September 2, 2021

Custom Model Binding in ASP.NET 6.0 Minimal APIs

My previous post provided a step-by-step guide for MVC developers new to ASP.NET 6.0 Minimal APIs. In the section on model binding I mentioned that unlike MVC, it was not possible to bind complex objects from query string values using the [FromQuery] attribute. Fortunately .NET 6.0 rc1 introduces two extensibility points for customizing model binding that enable you to achieve the same goal.

You can download .NET 6.0 rc1 from GitHub. Make sure you add a nuget.config with the necessary internal feeds.


BindAsync is a static method that can be added to your types in order to take full control of model binding. It has the following signature:

public static ValueTask<TModel?> BindAsync(HttpContext httpContext, ParameterInfo parameter)

During the construction of the RequestDelegate (the handler for your Minimal API endpoint), ASP.NET 6.0 will look for this method on the given parameter type and execute it if present. Since it provides access to HttpContext you can use data from any part of the request to bind the target type.

In the previous post I mentioned a search endpoint with multiple, optional criteria as a good use case for binding query string values to a complex type. Below is the updated example making use of BindAsync:

app.MapGet("/search", (SearchParams? search) => search); // Echo the response back for demo purposes


public record SearchParams(string? Term, int Page, int PageSize)
    public static ValueTask<SearchParams?> BindAsync(HttpContext httpContext, ParameterInfo parameter)
        int.TryParse(httpContext.Request.Query["page"], out var page);
        int.TryParse(httpContext.Request.Query["page-size"], out var pageSize);

        return ValueTask.FromResult<SearchParams?>(
            new SearchParams(
                page == 0 ? 1 : page, 
                pageSize == 0 ? 10 : pageSize

When you consider the ceremony involved to achieve custom model binding in MVC this approach is far cleaner and easier to implement.

Damian Edwards takes this one step further in his Minimal API playground leveraging the C# proposal for static members in interfaces to provide an interface for developers to implement:

    public interface IExtensionBinder<TSelf> where TSelf : IExtensionBinder<TSelf>
        /// <summary>
        /// The method discovered by RequestDelegateFactory on types used as parameters of route
        /// handler delegates to support custom binding.
        /// </summary>
        /// <param name="context">The <see cref="HttpContext"/>.</param>
        /// <param name="parameter">The <see cref="ParameterInfo"/> for the parameter being bound to.</param>
        /// <returns>The value to assign to the parameter.</returns>
        static abstract ValueTask<TSelf?> BindAsync(HttpContext context, ParameterInfo parameter);

This is certainly preferable as it would make this extensibility point easier to discover and less error prone.


The other extensibility point you can leverage for parameter binding is another static method, TryParse that has the following signature:
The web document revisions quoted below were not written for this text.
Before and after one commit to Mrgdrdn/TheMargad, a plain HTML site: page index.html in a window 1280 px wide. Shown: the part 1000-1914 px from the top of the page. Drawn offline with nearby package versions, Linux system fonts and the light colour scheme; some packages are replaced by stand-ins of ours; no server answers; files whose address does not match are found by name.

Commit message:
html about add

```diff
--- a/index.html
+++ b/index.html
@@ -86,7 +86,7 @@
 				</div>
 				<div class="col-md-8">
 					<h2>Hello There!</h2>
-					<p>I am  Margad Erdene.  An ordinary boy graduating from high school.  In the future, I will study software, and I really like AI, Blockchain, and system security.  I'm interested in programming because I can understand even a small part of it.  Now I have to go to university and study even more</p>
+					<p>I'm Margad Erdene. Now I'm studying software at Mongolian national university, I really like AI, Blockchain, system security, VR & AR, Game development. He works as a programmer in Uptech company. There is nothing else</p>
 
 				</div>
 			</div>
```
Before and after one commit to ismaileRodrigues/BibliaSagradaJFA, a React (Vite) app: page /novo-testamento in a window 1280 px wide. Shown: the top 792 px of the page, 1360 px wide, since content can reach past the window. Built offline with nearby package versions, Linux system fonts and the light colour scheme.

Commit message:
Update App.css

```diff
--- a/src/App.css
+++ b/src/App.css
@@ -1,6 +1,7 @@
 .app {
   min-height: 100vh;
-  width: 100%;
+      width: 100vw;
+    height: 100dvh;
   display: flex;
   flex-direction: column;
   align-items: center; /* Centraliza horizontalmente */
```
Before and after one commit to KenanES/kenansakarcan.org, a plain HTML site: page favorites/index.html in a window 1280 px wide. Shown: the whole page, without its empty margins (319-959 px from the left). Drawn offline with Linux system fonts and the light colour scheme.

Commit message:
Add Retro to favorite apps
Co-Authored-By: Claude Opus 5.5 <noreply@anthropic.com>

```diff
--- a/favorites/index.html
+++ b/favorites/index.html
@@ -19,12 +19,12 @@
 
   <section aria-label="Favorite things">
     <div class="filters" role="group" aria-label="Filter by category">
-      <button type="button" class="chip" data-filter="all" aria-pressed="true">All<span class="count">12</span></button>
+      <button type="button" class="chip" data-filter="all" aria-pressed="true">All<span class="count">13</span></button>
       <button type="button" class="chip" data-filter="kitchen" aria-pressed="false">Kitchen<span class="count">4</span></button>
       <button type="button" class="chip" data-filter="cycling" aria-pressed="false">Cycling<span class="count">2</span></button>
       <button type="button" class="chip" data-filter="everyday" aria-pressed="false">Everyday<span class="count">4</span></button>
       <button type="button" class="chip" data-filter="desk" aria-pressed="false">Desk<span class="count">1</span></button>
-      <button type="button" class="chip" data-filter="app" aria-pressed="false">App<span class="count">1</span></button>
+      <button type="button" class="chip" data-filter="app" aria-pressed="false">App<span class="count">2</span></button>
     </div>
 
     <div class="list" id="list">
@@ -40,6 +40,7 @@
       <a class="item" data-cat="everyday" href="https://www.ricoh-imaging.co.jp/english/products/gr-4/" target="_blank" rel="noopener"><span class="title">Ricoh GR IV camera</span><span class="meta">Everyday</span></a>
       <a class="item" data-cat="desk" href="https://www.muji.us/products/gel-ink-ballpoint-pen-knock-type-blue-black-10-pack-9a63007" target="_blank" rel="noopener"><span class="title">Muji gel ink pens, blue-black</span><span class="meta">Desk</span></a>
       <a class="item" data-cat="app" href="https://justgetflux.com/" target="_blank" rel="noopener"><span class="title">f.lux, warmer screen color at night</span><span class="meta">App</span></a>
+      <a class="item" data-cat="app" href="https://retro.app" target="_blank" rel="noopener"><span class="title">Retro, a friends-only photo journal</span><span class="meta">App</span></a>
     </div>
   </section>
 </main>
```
public static bool TryParse(string? value, IFormatProvider? provider, out T parameter)

This time you don’t have access to HttpContext so this method is more useful for binding simple string values. Returning false will result in a HTTP 400 (Bad Request) response being returned (source).

Damian has a nice example in his repo of using TryParse to bind coordinates to a Point type:

app.MapGet("/point", (Point point) => $"Point: {point}");

public class Point
    public double X { get; set; }

    public double Y { get; set; }

    public override string ToString() => $"({X},{Y})";

    public static bool TryParse(string? value, IFormatProvider? provider, out Point point)
        // Format is "(12.3,10.1)"
        var trimmedValue = value?.TrimStart('(').TrimEnd(')');
        var segments = trimmedValue?.Split(',', StringSplitOptions.RemoveEmptyEntries | StringSplitOptions.TrimEntries);
        if (segments?.Length == 2
            && double.TryParse(segments[0], out var x)
            && double.TryParse(segments[1], out var y))
            point = new Point { X = x, Y = y };
            return true;

        point = new Point();
        return false;

A request to /point?point=(12.3,10.1) returns:

Point: (12.3,10.1)

The name of the query parameter must match the name of the input variable, in this case point. You can also take advantage of TryParse for binding route parameters, for example:

app.MapGet("/map/{point}", (Point point) => $"Point: {point}");

This time requesting /map/(12.3,10.1) will yield the same result.

© 2022 Ben Foster